The program should include the capability to fulfill regulatory reporting obligations including making all cybersecurity documentation available to DFS.
3) Chief Information Security Officer (CISO) (500.04a)
Organizations need to designate a qualified individual who is responsible for overseeing and implementing the cybersecurity program and enforcing its cybersecurity policy. The individual is the Chief Information Security Officer or CISO. The CISO may be employed by the organization or by a third party service provider such as Fractional CISO.
4) Cybersecurity Personnel & Intelligence (500.10)
This sections of the regulation focuses on the personnel who are overseeing the performance of the cybersecurity function. Your cybersecurity personnel need to be well qualified with expertise in cybersecurity.

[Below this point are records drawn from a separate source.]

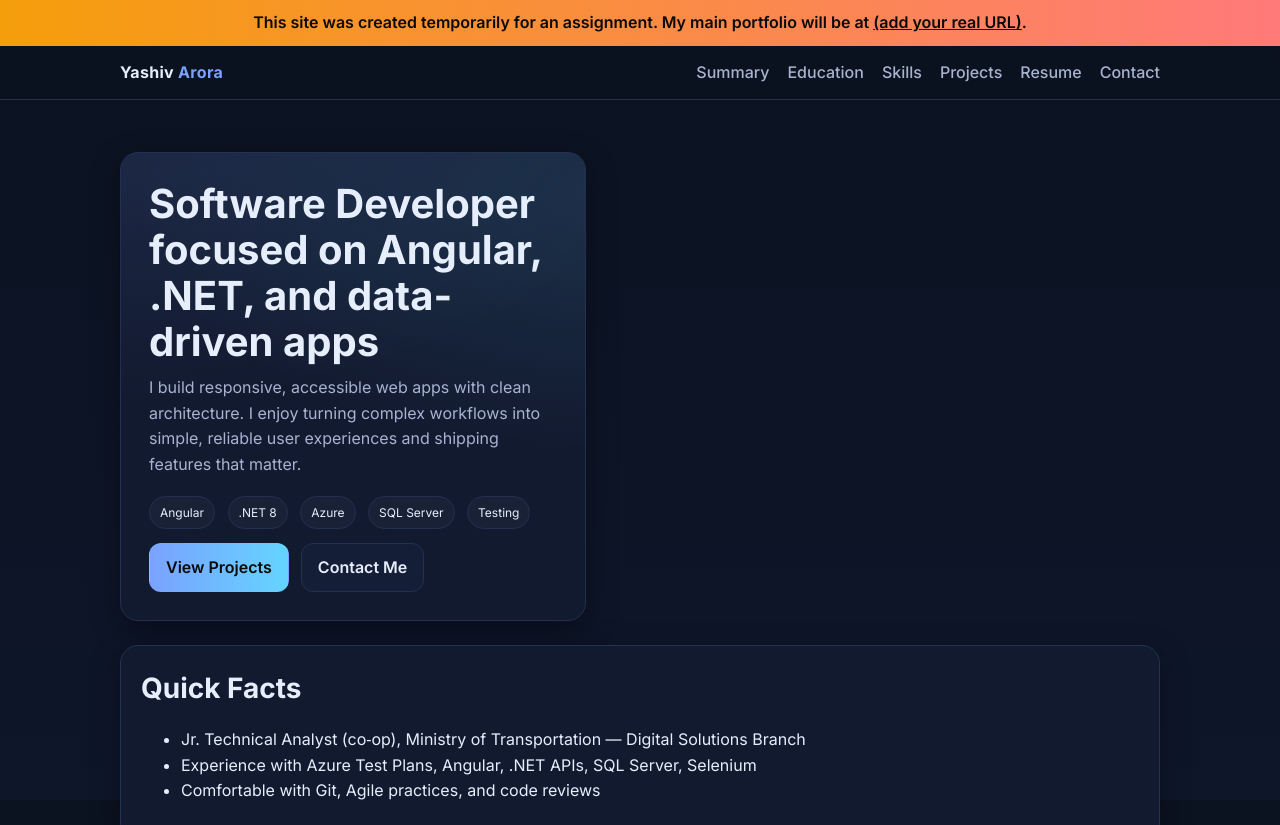
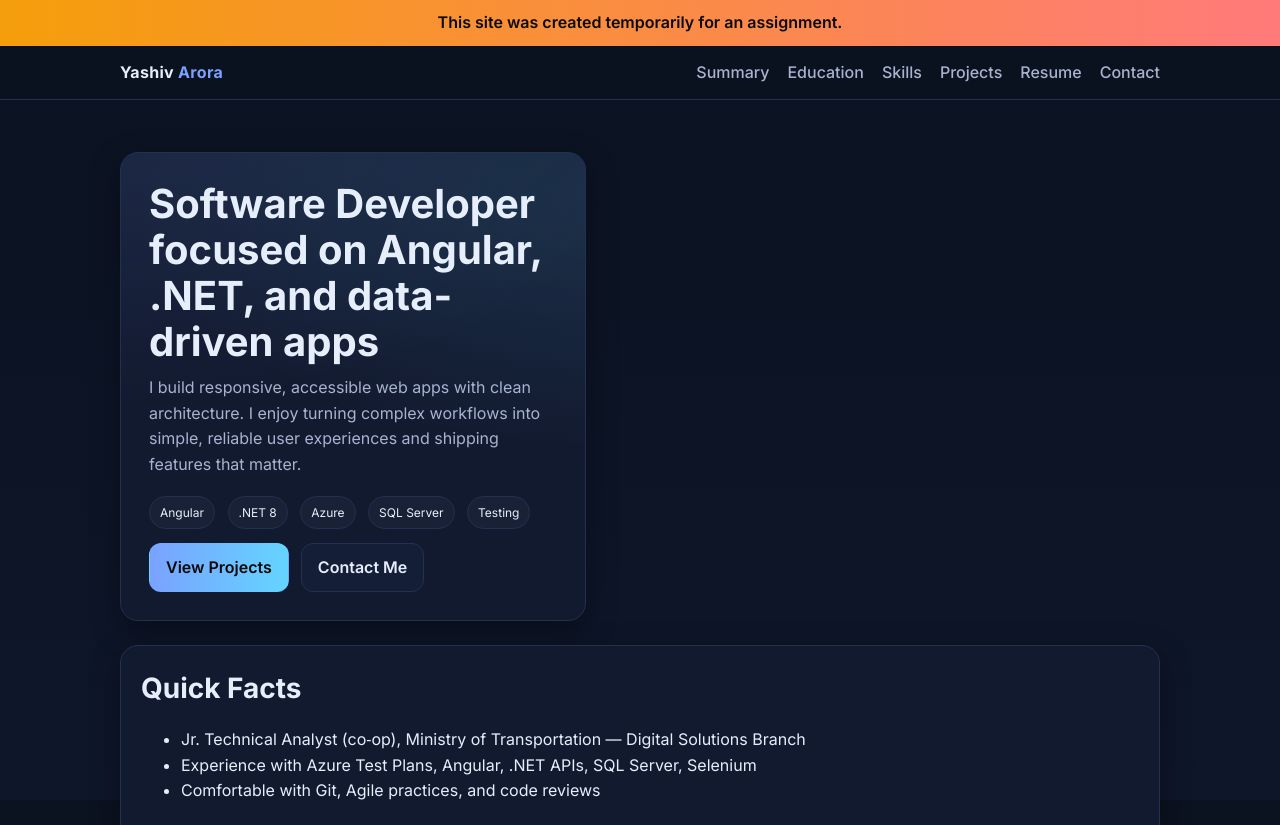
Before and after one commit to yashivarora/Yashivarora.github.io, a plain HTML site: page index.html in a window 1280 px wide. Shown: the top 825 px of the page. Drawn offline with Linux system fonts and the light colour scheme.

Commit message:
Update assignment banner text
Removed placeholder URL from assignment banner.

```diff
--- a/index.html
+++ b/index.html
@@ -132,8 +132,7 @@
 <body>
   <!-- Temporary assignment banner -->
   <div class="banner" role="note" aria-label="assignment notice">
-    This site was created temporarily for an assignment. My main portfolio will be at
-    <a href="#" aria-label="external portfolio link">(add your real URL)</a>.
+    This site was created temporarily for an assignment.
   </div>
 
   <header>
```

The regulation outlines that the cybersecurity personnel need updates and training to maintain current knowledge of changing cybersecurity threats and countermeasures.
5) Cybersecurity Policy (500.3)
Every organization needs to implement and maintain a written cybersecurity policy. The policy should cover the following topics:
(a) information security
(b) data governance and classification
(c) asset inventory and device management
(d) access controls and identity management
(e) business continuity and disaster recovery planning and resources
(f) systems operations and availability concerns
(g) systems and network security
(h) systems and network monitoring
(i) systems and application development and quality assurance
(j) physical security and environmental controls
(k) customer data privacy
(l) vendor and Third Party Service Provider management
(m) risk assessment
(n) incident response
While such a big list looks imposing, formalizing what your organization does in the area (as long as it is reasonable) goes a long way to writing policies. There are third parties that can provide such policies that can be easily modified to form to your organization’s business needs.
6) Access Privileges (500.07)
Organizations need to limit user access to systems that provide nonpublic information. They should review the access privileges periodically. This regulation should be one of the easiest to comply with.
7) Incident Response Plan (500.16)
A written incident response plan designed to respond to and recover from a cybersecurity event is required for all organizations. There are a number of requirements for the plan. It must include the goals of your incident response program, outline the roles and responsibilities of the organization for incident responses and include the internal processes for responding to cybersecurity events. The plan also needs to include rules around information sharing to both internal and external parties. Additionally, it should have provisions for post cybersecurity event activities such as requirements for remediation, documentation for reporting events and evaluation and revision of the incident response plan.
8) Notices to Superintendent (500.17a)
Anytime your organization experiences a cybersecurity event then you need to notify DFS within 72 hours. There are two classifications for a cybersecurity event. The first is anytime you are required to notify a government agency or regulatory body whether it be the SEC, FINRA, New York state or other regulatory agency. The second classification for a cybersecurity event is when there is a reasonable likelihood that the event will materially affect your business. In either case you must notify DFS.
The recent regulation will likely impact your organization. Outlined above are the key parts of the regulation that larger RIAs will need to implement in 2017. (2018 has another set of requirements, the first of which will come into effect in March 2018.) By preparing now you can be ready for August when the first wave of regulations will be enforceable.
Don’t have the time to sort this all out? Give Fractional CISO a call. We can help you put your Cybersecurity Program in place, act as your Chief Information Security Officer and help you set your policies, procedures and controls in place for meeting the DFS regulations.